%%

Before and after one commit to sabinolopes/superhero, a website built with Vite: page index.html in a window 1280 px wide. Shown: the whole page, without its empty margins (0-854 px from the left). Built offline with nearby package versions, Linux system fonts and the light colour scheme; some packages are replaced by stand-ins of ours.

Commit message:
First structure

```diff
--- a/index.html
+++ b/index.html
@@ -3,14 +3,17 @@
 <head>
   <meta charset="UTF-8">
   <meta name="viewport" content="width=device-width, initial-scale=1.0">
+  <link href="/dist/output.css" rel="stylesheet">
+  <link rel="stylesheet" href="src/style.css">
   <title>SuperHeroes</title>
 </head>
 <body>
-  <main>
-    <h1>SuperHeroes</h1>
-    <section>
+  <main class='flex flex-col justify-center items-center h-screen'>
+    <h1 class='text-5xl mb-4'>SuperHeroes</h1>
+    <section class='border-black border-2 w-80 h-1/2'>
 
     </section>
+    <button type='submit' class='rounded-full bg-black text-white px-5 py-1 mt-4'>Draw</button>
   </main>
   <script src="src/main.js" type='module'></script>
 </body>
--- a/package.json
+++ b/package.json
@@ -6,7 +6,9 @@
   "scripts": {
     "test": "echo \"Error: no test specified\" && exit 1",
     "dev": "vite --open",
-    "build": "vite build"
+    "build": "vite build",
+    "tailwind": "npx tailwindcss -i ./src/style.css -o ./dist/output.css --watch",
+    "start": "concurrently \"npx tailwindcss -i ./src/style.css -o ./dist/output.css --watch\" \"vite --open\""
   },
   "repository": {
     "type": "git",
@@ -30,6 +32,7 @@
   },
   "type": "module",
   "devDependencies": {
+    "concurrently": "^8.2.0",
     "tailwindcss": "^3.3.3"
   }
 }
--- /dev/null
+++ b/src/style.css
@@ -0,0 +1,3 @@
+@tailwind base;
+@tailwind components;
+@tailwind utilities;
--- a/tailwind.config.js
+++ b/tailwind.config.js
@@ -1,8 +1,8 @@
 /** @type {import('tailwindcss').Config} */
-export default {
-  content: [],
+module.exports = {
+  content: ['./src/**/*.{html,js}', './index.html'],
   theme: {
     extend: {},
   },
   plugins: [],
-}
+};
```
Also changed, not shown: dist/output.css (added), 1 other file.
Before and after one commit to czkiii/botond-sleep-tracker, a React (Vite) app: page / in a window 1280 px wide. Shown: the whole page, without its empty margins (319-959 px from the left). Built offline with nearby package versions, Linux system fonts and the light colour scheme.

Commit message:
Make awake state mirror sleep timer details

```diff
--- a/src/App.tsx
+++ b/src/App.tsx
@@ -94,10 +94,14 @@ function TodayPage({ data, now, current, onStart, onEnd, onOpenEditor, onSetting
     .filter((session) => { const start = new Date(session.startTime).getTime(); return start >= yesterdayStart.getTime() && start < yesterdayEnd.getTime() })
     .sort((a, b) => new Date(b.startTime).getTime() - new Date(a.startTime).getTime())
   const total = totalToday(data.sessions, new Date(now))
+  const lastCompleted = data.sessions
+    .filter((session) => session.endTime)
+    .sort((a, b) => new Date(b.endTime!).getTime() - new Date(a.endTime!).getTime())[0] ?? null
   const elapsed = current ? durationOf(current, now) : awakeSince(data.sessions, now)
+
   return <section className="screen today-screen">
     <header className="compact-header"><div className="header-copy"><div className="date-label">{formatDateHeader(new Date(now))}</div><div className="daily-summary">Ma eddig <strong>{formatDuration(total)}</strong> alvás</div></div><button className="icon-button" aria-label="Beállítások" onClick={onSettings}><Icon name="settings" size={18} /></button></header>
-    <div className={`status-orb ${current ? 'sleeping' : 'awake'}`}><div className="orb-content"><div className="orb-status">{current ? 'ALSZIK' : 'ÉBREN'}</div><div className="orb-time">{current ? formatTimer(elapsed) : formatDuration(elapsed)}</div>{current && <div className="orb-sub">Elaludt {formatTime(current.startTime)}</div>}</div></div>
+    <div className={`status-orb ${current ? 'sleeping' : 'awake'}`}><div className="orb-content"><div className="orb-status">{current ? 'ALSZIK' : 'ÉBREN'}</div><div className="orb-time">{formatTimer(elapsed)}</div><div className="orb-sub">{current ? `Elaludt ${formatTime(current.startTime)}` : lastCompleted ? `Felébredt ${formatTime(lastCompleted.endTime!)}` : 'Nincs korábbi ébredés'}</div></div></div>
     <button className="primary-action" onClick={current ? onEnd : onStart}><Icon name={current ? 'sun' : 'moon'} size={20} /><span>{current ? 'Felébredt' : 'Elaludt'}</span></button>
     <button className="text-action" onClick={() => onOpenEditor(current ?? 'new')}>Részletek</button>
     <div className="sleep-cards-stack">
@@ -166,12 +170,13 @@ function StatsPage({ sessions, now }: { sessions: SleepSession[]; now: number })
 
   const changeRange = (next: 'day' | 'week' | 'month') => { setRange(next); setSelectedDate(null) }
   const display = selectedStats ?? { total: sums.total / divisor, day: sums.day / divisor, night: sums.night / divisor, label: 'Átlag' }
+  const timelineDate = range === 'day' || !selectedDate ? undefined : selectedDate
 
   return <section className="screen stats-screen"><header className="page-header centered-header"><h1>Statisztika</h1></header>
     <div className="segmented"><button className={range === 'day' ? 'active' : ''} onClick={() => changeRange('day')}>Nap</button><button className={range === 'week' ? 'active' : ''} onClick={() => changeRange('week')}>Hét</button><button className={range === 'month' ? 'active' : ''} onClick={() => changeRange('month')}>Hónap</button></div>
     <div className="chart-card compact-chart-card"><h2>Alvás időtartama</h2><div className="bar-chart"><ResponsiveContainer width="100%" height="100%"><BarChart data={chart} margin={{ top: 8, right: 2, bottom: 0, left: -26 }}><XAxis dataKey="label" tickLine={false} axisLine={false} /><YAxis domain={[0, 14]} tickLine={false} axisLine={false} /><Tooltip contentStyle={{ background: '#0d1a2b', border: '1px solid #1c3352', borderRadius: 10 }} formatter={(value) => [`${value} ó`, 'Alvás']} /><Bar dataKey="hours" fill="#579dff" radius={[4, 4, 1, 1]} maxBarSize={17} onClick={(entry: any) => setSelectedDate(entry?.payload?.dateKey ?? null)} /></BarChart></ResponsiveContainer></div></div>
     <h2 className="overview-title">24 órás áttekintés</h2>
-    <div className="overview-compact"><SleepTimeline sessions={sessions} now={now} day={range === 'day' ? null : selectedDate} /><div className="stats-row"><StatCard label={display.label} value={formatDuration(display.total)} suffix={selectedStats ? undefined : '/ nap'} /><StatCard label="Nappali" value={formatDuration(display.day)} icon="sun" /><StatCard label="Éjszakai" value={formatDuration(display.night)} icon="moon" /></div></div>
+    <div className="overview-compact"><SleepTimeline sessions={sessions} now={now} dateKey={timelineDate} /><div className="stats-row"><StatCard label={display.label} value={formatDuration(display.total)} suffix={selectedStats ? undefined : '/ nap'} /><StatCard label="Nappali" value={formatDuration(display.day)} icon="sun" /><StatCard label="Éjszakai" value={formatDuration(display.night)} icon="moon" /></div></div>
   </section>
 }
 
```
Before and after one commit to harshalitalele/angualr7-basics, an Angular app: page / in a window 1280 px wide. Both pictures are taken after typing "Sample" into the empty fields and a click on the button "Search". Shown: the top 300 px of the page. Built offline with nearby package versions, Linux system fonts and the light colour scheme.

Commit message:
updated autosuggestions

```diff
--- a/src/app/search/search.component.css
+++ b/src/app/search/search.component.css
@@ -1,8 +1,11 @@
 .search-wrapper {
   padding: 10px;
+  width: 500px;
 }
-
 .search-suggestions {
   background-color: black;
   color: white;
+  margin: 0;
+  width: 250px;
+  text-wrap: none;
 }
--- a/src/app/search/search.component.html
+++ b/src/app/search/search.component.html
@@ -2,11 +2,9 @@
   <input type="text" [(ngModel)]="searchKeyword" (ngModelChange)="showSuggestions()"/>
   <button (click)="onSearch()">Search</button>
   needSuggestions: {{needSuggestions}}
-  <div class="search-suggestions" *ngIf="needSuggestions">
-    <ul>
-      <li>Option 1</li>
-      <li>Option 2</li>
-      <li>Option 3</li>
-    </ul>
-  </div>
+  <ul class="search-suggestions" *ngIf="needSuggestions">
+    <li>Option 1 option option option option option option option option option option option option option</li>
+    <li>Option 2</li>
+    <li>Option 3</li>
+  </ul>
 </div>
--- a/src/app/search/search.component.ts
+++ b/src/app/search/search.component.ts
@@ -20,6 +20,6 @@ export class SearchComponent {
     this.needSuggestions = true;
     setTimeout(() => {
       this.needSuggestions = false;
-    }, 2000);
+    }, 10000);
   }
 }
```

%%

#### DIRECTIONS FOR THIS TASK
Single out each line of the records above with the string "type" in it, and copy it.

#### RESPONSE TO THIS EXERCISE
+    <button type='submit' class='rounded-full bg-black text-white px-5 py-1 mt-4'>Draw</button>
   <script src="src/main.js" type='module'></script>
     "type": "git",
   "type": "module",
 /** @type {import('tailwindcss').Config} */
   <input type="text" [(ngModel)]="searchKeyword" (ngModelChange)="showSuggestions()"/>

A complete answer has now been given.